Conversely, we worked with a client who was quite clear about the goal of his business meeting. He was also very transparent that the work had to be different and, that his career might be affected by the outcome. We responded with a complete package including a style guide, invitations, staging, videos, speaker support and room décor right down to unique seating and custom desk blotters. The result was a distinctive, highly successful meeting that was talked about (and emulated) for months. It was successful because every element was aimed at meeting that one, clear objective.
Our departments have and will continue to be asked to do more, and typically with fewer resources. We have to make sure that the work we do is as effective as possible. This is particularly true in demonstrating our value as strategic partners. Understanding the goal of the work being considered is a critical step. Defining the goal isn’t always easy and it can be work for the client but, it is imperative. Clear goals fuel the creative brief. They can act as a touchstone against which all creative ideas can be tested. Clear goals are essential when we’re measuring success and, well defined goals can help ensure efficient, economical production that doesn’t waste anything on endless revisions.

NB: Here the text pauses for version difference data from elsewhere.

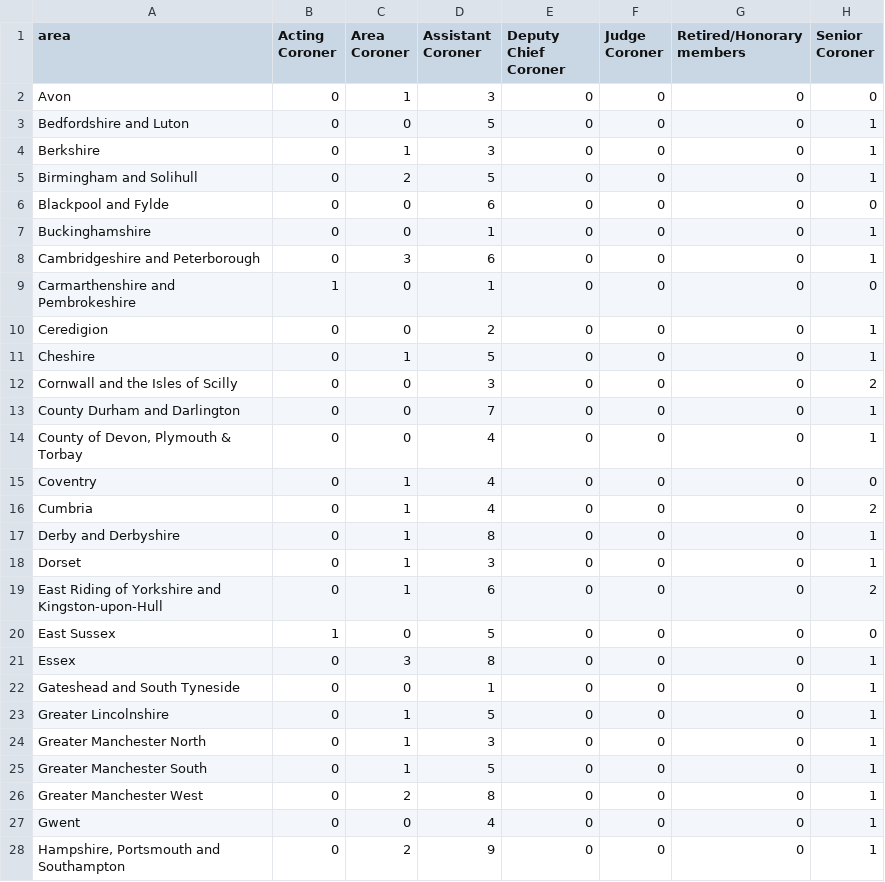
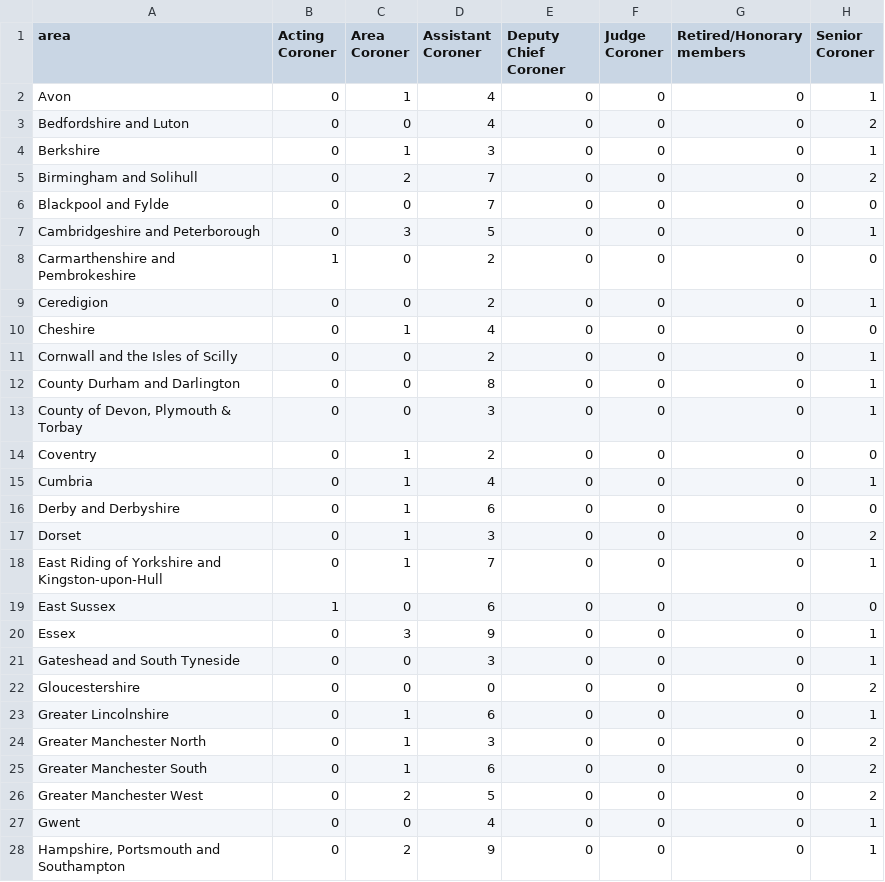
Before and after one commit to Mr-Helpful/preventable-deaths-scraper, a CSV file: src/analyse/counts/data/name/area-counts.csv, drawn as a sheet; only a part is shown; the diff covers the shown part only.

```diff
--- a/src/analyse/counts/data/name/area-counts.csv
+++ b/src/analyse/counts/data/name/area-counts.csv
@@ -1,27 +1,27 @@
 area,Acting Coroner,Area Coroner,Assistant Coroner,Deputy Chief Coroner,Judge Coroner,Retired/Honorary members,Senior Coroner
-Avon,0,1,3,0,0,0,0
-Bedfordshire and Luton,0,0,5,0,0,0,1
+Avon,0,1,4,0,0,0,1
+Bedfordshire and Luton,0,0,4,0,0,0,2
 Berkshire,0,1,3,0,0,0,1
-Birmingham and Solihull,0,2,5,0,0,0,1
-Blackpool and Fylde,0,0,6,0,0,0,0
-Buckinghamshire,0,0,1,0,0,0,1
-Cambridgeshire and Peterborough,0,3,6,0,0,0,1
-Carmarthenshire and Pembrokeshire,1,0,1,0,0,0,0
+Birmingham and Solihull,0,2,7,0,0,0,2
+Blackpool and Fylde,0,0,7,0,0,0,0
+Cambridgeshire and Peterborough,0,3,5,0,0,0,1
+Carmarthenshire and Pembrokeshire,1,0,2,0,0,0,0
 Ceredigion,0,0,2,0,0,0,1
-Cheshire,0,1,5,0,0,0,1
-Cornwall and the Isles of Scilly,0,0,3,0,0,0,2
-County Durham and Darlington,0,0,7,0,0,0,1
-"County of Devon, Plymouth & Torbay",0,0,4,0,0,0,1
-Coventry,0,1,4,0,0,0,0
-Cumbria,0,1,4,0,0,0,2
-Derby and Derbyshire,0,1,8,0,0,0,1
-Dorset,0,1,3,0,0,0,1
-East Riding of Yorkshire and Kingston-upon-Hull,0,1,6,0,0,0,2
-East Sussex,1,0,5,0,0,0,0
-Essex,0,3,8,0,0,0,1
-Gateshead and South Tyneside,0,0,1,0,0,0,1
-Greater Lincolnshire,0,1,5,0,0,0,1
-Greater Manchester North,0,1,3,0,0,0,1
-Greater Manchester South,0,1,5,0,0,0,1
-Greater Manchester West,0,2,8,0,0,0,1
+Cheshire,0,1,4,0,0,0,0
+Cornwall and the Isles of Scilly,0,0,2,0,0,0,1
+County Durham and Darlington,0,0,8,0,0,0,1
+"County of Devon, Plymouth & Torbay",0,0,3,0,0,0,1
+Coventry,0,1,2,0,0,0,0
+Cumbria,0,1,4,0,0,0,1
+Derby and Derbyshire,0,1,6,0,0,0,0
+Dorset,0,1,3,0,0,0,2
+East Riding of Yorkshire and Kingston-upon-Hull,0,1,7,0,0,0,1
+East Sussex,1,0,6,0,0,0,0
+Essex,0,3,9,0,0,0,1
+Gateshead and South Tyneside,0,0,3,0,0,0,1
+Gloucestershire,0,0,0,0,0,0,2
+Greater Lincolnshire,0,1,6,0,0,0,1
+Greater Manchester North,0,1,3,0,0,0,2
+Greater Manchester South,0,1,6,0,0,0,2
+Greater Manchester West,0,2,5,0,0,0,2
 Gwent,0,0,4,0,0,0,1
```
Also changed, not shown: 1 added row and 51 edited cells elsewhere in this file, src/analyse/counts/data/sent/area-statuses.csv, src/analyse/counts/data/sent/rcpt-statuses.csv, 11 other files.
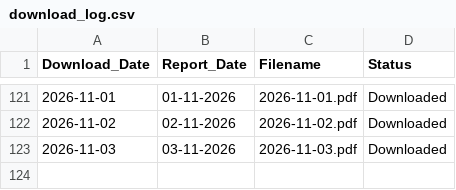
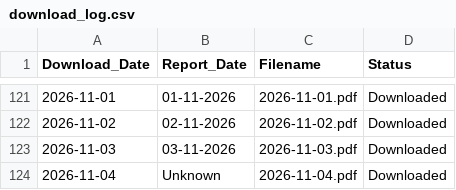
Before and after one commit to varap0276-max/IMD_Rainfall_Archive2, a CSV file: archive/logs/download_log.csv, drawn as a sheet; only a part is shown, gaps mark what is left out.

Commit message:
Daily IMD Update - Unknown

```diff
--- a/archive/logs/download_log.csv
+++ b/archive/logs/download_log.csv
@@ -123 +123,2 @@ Download_Date,Report_Date,Filename,Status
 2026-11-03,03-11-2026,2026-11-03.pdf,Downloaded
+2026-11-04,Unknown,2026-11-04.pdf,Downloaded
```
Also changed, not shown: 2 other files.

In defining goals, get the right people involved from the start. Be certain to gather input from anyone who will be approving the final plans. Then ask the clients to define the goals for the project. Ask this question in different ways and then look for nuances, missing information, inconsistencies and any contradictions. Keep asking questions until you are certain that you understand clearly what the project needs to do. In the process you’ll learn what the client wants or thinks is important. Use this to shape how the work will be done.
Starting well is the best way to ensure that a project will end well. Start by taking the time to thoroughly clarify your clients’ objectives.
This article was contributed by Jeff Boarini, CMMA Board of Directors
Kevin Prange said:
Amen. Having a clearly defined goal also makes the work more enjoyable and much better than just trying to get a project done.
Tom Densmore said:
Well said! Often our challenge is to get direct contact with the person who is really driving the project — too often we’re trying to meet the presumed goals of someone in the middle, and we later discover that the real decision maker has different priorities.